In the advance to President Obama’s Afghan speech, one of the worst fears of observers was that a drawdown of American troops would open the door for other NATO members to withdraw troops as well. As my colleague Gary Schmitt wrote:
Given how little support there is among most of our allies’ populations for being in Afghanistan, it will be impossible for them to not react with deep reductions of their own—multiplying the problem of having too few (or, at best, just enough) troops in theater.
These fears were well-grounded. Although Germany has been more circumspect regarding any troop reductions in Afghanistan since Obama’s address, France responded immediately with cuts of its own. France will reduce its 4,000-troop contingent along the same timeline- and in the same proportions- as the United States. And, now it appears that the United Kingdom may accelerate its withdrawal from Afghanistan, bringing home an additional 500 troops (beyond the promised 426 by the end of 2012). If Germany and other nations follow suit, more strains will be placed on an already overstretched ISAF.
The arrangement of ISAF, with national forces deployed in quantity to specific areas, gives drawdowns a local complexion. British troops, for example, are found principally in Helmand Province, the site of some of the hardest fighting during the Afghan War. Helmand has benefited from an increased troop presence and a sustained campaign to defeat the Taliban. Still, while the fate of Helmand is far from determined, the effect of the British drawdown will be mitigated by the significant American (and, to a lesser degree, Danish and Georgian) presence in the province.
Meanwhile, French troops operate principally in two areas: Kapisa Province and the Surobi district of Kabul Province. Kapisa, adjacent to Kabul, has been important in establishing the security of the Afghan capital, and was a recipient of additional troops in the early 2009 surge after a period of unrest. Surobi, situated along the highway between Kabul and Jalalabad, has long been considered a vital geopolitical cog.
It appears now that the French will meet their drawdown numbers by removing troops from Surobi (Kapisa is more contested and has seen a number of ISAF casualties this year). But even Surobi has not always been as tranquil as it is today. In one of the more infamous incidents of the war, French paratroopers were ambushed after replacing Italian troops who had “pacified” the area through bribes to local militants—and who had failed to inform the French of this practice. The August 2008 ambush was followed by a campaign to secure the area, reaching a tenuous local peace. It may well be that Afghan security forces are now able to take over for the French in Surobi, but it is an uncertain proposition in a strategic district.

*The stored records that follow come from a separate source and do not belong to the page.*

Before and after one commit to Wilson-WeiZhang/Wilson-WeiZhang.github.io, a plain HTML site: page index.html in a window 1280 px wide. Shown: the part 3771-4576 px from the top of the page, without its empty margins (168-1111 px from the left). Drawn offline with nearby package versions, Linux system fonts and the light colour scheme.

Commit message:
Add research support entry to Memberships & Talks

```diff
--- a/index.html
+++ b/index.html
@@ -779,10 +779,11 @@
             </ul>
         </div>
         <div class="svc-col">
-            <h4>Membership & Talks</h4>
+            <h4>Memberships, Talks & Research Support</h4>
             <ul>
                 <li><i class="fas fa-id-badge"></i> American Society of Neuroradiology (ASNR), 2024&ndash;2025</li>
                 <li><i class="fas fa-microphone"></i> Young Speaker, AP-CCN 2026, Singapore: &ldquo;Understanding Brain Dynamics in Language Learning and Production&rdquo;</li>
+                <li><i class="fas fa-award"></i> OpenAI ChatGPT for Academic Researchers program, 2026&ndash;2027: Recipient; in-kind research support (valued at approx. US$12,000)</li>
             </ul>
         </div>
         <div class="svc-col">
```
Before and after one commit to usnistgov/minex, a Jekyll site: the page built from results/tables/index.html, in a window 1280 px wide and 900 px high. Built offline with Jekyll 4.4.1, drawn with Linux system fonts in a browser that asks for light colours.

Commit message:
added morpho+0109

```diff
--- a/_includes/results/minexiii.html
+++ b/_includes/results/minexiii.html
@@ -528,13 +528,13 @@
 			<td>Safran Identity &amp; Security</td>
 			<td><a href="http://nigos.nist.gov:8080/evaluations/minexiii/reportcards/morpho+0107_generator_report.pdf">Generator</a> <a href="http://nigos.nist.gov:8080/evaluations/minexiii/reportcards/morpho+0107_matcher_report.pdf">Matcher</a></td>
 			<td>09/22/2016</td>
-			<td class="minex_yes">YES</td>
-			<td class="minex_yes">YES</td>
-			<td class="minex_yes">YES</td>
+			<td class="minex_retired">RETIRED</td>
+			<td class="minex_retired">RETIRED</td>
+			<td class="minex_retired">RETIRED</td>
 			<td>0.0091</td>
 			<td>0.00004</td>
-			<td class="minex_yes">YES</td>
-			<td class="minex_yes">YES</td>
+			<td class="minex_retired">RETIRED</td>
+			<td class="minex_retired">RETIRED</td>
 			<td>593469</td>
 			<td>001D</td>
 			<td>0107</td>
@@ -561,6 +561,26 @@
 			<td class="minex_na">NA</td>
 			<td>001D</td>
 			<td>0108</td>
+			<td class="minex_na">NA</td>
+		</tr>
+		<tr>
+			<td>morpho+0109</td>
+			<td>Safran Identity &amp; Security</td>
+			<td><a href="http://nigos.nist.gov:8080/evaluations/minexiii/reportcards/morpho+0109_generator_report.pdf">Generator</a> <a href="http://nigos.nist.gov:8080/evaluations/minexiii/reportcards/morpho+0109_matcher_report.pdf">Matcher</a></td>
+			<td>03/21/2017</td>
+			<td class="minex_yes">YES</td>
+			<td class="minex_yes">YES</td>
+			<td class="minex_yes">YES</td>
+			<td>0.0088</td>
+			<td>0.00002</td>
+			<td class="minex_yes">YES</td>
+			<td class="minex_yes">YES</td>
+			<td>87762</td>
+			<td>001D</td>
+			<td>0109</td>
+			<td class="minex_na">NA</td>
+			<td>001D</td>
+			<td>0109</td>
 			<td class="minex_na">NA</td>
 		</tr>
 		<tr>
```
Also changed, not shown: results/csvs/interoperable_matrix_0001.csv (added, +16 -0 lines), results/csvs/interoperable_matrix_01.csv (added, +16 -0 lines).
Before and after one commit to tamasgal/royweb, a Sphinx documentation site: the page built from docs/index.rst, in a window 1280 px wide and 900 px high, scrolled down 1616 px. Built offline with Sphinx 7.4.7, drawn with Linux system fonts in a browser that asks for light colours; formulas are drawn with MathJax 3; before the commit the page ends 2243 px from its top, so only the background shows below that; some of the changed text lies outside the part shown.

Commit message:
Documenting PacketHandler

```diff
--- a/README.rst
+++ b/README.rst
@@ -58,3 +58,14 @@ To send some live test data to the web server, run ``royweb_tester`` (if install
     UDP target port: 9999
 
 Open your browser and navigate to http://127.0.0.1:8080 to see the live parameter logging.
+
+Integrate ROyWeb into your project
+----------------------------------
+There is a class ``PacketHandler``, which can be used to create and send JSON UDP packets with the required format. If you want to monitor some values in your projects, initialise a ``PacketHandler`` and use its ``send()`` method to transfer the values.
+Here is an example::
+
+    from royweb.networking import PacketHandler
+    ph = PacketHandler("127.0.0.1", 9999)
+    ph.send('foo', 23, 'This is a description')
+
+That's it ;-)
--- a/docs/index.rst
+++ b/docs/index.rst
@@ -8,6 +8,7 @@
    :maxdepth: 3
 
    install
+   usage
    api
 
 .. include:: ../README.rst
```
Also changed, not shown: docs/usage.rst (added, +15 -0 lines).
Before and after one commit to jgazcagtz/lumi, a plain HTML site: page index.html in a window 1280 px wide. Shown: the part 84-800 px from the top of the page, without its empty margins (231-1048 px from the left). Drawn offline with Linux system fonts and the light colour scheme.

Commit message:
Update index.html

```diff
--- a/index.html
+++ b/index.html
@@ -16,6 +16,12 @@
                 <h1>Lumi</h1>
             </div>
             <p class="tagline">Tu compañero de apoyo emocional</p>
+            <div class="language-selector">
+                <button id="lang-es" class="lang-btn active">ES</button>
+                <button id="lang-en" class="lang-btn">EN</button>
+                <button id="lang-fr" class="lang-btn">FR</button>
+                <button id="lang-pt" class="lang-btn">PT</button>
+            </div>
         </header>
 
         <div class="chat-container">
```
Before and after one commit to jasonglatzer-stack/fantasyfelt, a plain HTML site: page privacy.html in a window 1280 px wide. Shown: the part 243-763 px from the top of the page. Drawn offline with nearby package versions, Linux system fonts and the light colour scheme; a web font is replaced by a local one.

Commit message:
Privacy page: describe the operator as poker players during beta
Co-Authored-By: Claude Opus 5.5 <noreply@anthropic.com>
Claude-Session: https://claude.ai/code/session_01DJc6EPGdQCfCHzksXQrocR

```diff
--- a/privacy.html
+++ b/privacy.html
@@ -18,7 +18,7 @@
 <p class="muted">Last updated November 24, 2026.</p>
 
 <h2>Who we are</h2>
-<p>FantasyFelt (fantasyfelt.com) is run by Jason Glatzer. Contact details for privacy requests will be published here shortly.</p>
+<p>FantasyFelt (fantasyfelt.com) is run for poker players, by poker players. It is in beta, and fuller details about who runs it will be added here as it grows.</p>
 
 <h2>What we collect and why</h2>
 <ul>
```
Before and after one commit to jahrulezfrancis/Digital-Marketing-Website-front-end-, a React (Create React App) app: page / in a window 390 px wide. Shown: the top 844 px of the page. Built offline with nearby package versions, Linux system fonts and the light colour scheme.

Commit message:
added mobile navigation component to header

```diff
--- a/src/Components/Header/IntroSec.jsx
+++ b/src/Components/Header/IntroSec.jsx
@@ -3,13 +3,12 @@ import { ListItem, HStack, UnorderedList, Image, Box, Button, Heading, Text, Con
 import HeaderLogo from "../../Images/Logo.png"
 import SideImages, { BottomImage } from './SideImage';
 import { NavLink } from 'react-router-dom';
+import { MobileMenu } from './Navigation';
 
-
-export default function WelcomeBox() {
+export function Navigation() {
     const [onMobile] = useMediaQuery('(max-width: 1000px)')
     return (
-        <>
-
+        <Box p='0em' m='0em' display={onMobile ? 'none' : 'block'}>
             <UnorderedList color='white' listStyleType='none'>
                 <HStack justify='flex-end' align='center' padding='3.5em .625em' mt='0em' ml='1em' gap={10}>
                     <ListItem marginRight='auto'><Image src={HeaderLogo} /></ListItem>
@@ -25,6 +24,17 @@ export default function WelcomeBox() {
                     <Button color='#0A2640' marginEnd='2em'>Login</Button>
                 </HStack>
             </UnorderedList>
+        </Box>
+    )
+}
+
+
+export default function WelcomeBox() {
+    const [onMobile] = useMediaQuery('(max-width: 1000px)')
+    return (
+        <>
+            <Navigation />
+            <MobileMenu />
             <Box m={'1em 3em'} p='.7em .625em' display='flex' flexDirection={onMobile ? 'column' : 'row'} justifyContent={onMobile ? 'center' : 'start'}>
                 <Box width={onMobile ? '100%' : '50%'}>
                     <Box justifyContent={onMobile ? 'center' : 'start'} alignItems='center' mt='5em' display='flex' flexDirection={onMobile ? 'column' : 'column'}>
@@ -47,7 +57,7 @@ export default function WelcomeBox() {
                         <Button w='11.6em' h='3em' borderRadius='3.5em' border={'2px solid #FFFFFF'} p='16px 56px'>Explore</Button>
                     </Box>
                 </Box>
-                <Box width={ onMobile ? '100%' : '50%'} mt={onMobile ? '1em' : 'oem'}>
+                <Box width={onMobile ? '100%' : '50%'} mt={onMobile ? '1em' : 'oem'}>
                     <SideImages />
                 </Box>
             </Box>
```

As problematic as British and French troop reductions may be, a drawdown of the German contribution would be riskier still. Germany, charged with overseeing Regional Command North from Mazar-e Sharif, has witnessed a spate of violence and upheaval since 2008. Although the lifting of Bundeswehr restrictions on engagement and a bolstered American presence in the region have succeeded in shifting momentum in ISAF’s favor, the situation remains uneasy and undecided. Should Germany follow France’s (and by extension America’s) lead in reducing its presence, these gains would be jeopardized.
Last Thursday, Chairman of the Joint Chiefs of Staff Michael Mullen characterized President Obama’s drawdown as undertaking an “acceptable level of risk.” But beyond the risk of withdrawing American troops lies the prospect for a more dramatic and widespread drawdown across ISAF. In this way, the future of the Afghan War may rest with the chancelleries of Europe.